35.  The claim that Harriet Taylor's influence decisively affected the development of Mill's thought is still alive in much recent work. It is discussed critically by H. O. Pappe in his valuable monograph John Stuart Mill and the Harriet Taylor Myth, which is reviewed by John C. Rees in Political Studies 10 (1962): pp. 198-202.
36.  See Lord Robbin's Introduction to Vol. IV Essays on Economics and Society in the Collected Works of John Stuart Mill, edited by J. M. Robson and Lord Robbins, Toronto, 1967, p. xi.
37.  See Principles, (Penguin edition) p. 133.
38.  This point is discussed in Pedro Schwartz's The New Political Economy of J. S. Mill, p. 103.
39.  See Principles (Penguin edition), p. 113 ff.
40.  My reference to possessive individualism is, of course, intended to designate C. B. Macpherson's ambitious ideological interpretation of liberalism in his The Political Theory of Possessive Individualism.
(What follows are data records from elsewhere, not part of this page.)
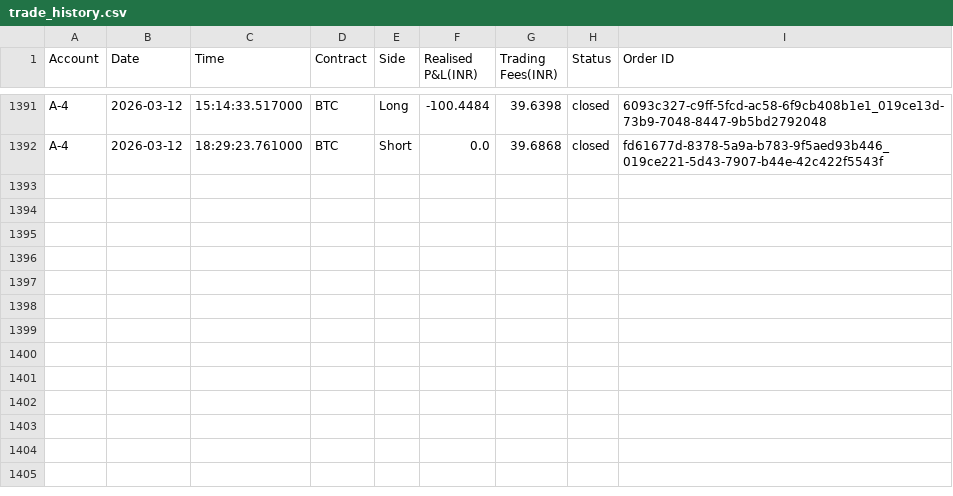
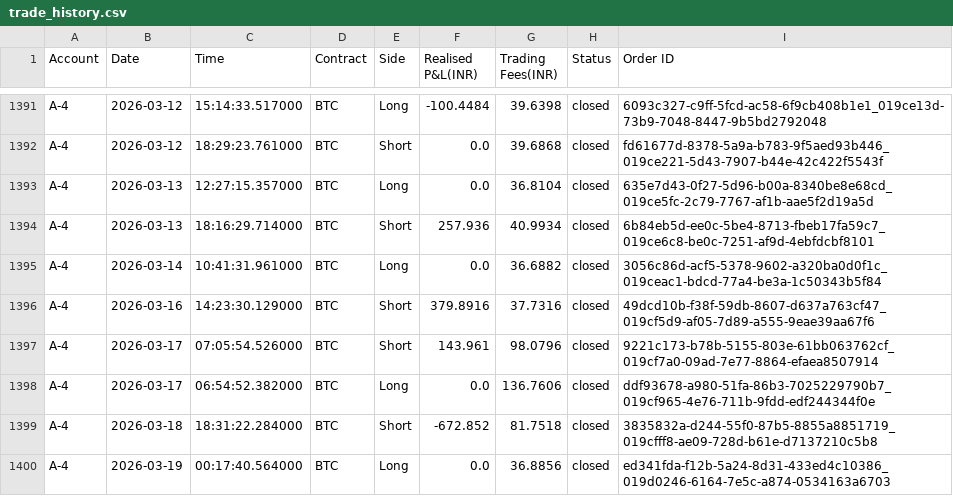
Before and after one commit to Sstendafity/trading-dashboard, a CSV file: trade_history.csv, drawn as a sheet; only a part is shown, gaps mark what is left out; the diff names each change by its address in the sheet, - before the commit and + after, or states it on an @@ line.

Commit message:
Update trade history via App

```diff
--- a/trade_history.csv
+++ b/trade_history.csv
+row 1393: A-4 | 2026-03-13 | 12:27:15.357000 | BTC | Long | 0.0 | 36.8104 | closed | 635e7d43-0f27-5d96-b00a-8340be8e68cd_019ce5fc-2c79-7767-af1b-aae5f2d19a5d
+row 1394: A-4 | 2026-03-13 | 18:16:29.714000 | BTC | Short | 257.936 | 40.9934 | closed | 6b84eb5d-ee0c-5be4-8713-fbeb17fa59c7_019ce6c8-be0c-7251-af9d-4ebfdcbf8101
+row 1395: A-4 | 2026-03-14 | 10:41:31.961000 | BTC | Long | 0.0 | 36.6882 | closed | 3056c86d-acf5-5378-9602-a320ba0d0f1c_019ceac1-bdcd-77a4-be3a-1c50343b5f84
+row 1396: A-4 | 2026-03-16 | 14:23:30.129000 | BTC | Short | 379.8916 | 37.7316 | closed | 49dcd10b-f38f-59db-8607-d637a763cf47_019cf5d9-af05-7d89-a555-9eae39aa67f6
+row 1397: A-4 | 2026-03-17 | 07:05:54.526000 | BTC | Short | 143.961 | 98.0796 | closed | 9221c173-b78b-5155-803e-61bb063762cf_019cf7a0-09ad-7e77-8864-efaea8507914
+row 1398: A-4 | 2026-03-17 | 06:54:52.382000 | BTC | Long | 0.0 | 136.7606 | closed | ddf93678-a980-51fa-86b3-7025229790b7_019cf965-4e76-711b-9fdd-edf244344f0e
+row 1399: A-4 | 2026-03-18 | 18:31:22.284000 | BTC | Short | -672.852 | 81.7518 | closed | 3835832a-d244-55f0-87b5-8855a8851719_019cfff8-ae09-728d-b61e-d7137210c5b8
+row 1400: A-4 | 2026-03-19 | 00:17:40.564000 | BTC | Long | 0.0 | 36.8856 | closed | ed341fda-f12b-5a24-8d31-433ed4c10386_019d0246-6164-7e5c-a874-0534163a6703
```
He gives a more balanced view of liberalism, and an occasionally perceptive account of Mill, in his The Life and Times of Liberal Democracy.
41.  See Friedman's Capitalism and Freedom, p. 170; and Friedrich A. Hayek's The Constitution of Liberty, p. 430.
42.  Hayek, The Constitution of Liberty, p. 430.
43.  See for example, Alan Ryan, John Stuart Mill, Chapter 6, for a critical discussion of some of the difficulties in Mill's account of property and distribution.
44.  See J.W.N. Watkins, "Three Views Concerning Human Freedom," in Nature and Conduct, Royal Institute of Philosophy Lectures Vol. 8, London, 1974.
45.  The preceding quotation from Wollheim occurs in his Introduction to the World's Classics Edition of On Liberty, Representative Government and the Subjection of Women, London, 1975, p. xi. The quotation from Halliday comes from his John Stuart Mill, pp. 55-56.
46.  Popper's attack on Mill's "psychologism" occurs in Vol. 2 of his The Open Society and Its Enemies, Chapter 14.
47.  The controversy surrounding Macaulay's attack on James Mill's Essay on Government has been marvelously presented in Utilitarian Logic and Politics by Jack Lively and John C. Rees.
48.  See Hume's Treatise of Human Nature, Bk. I, Part 4, Section 6, for a development of this claim.
49.  This passage from Machiavelli is quoted by Stuart Hampshire in a paper relevant to Mill Studies, "Uncertainty in Politics," Encounter (January 1957).
50.  See System of Logic, Bk. VI, Chapter VIII, p. 583 (new edition, London, 1930) for this and the preceding quotation.
51.  See Mill's Against Comte and Positivism for a development of this claim.
52.  See especially the original version of P. K. Feyerabend, "Against Method" in Vol. 4 of Minnesota Studies in Philosophy of Science: Analyses of Theories and Methods of Physics and Psychology, p. 112.
53.  See Rees, "The Thesis of the 'Two Mills,'" Political Studies (1977).
54.  Mitchell, Law, Morality, and Religion.
55.  P. F. Strawson, "Social Morality and Individual Ideal," Philosophy (1961).
56.  J. S. Mill's Autobiography, p. 97.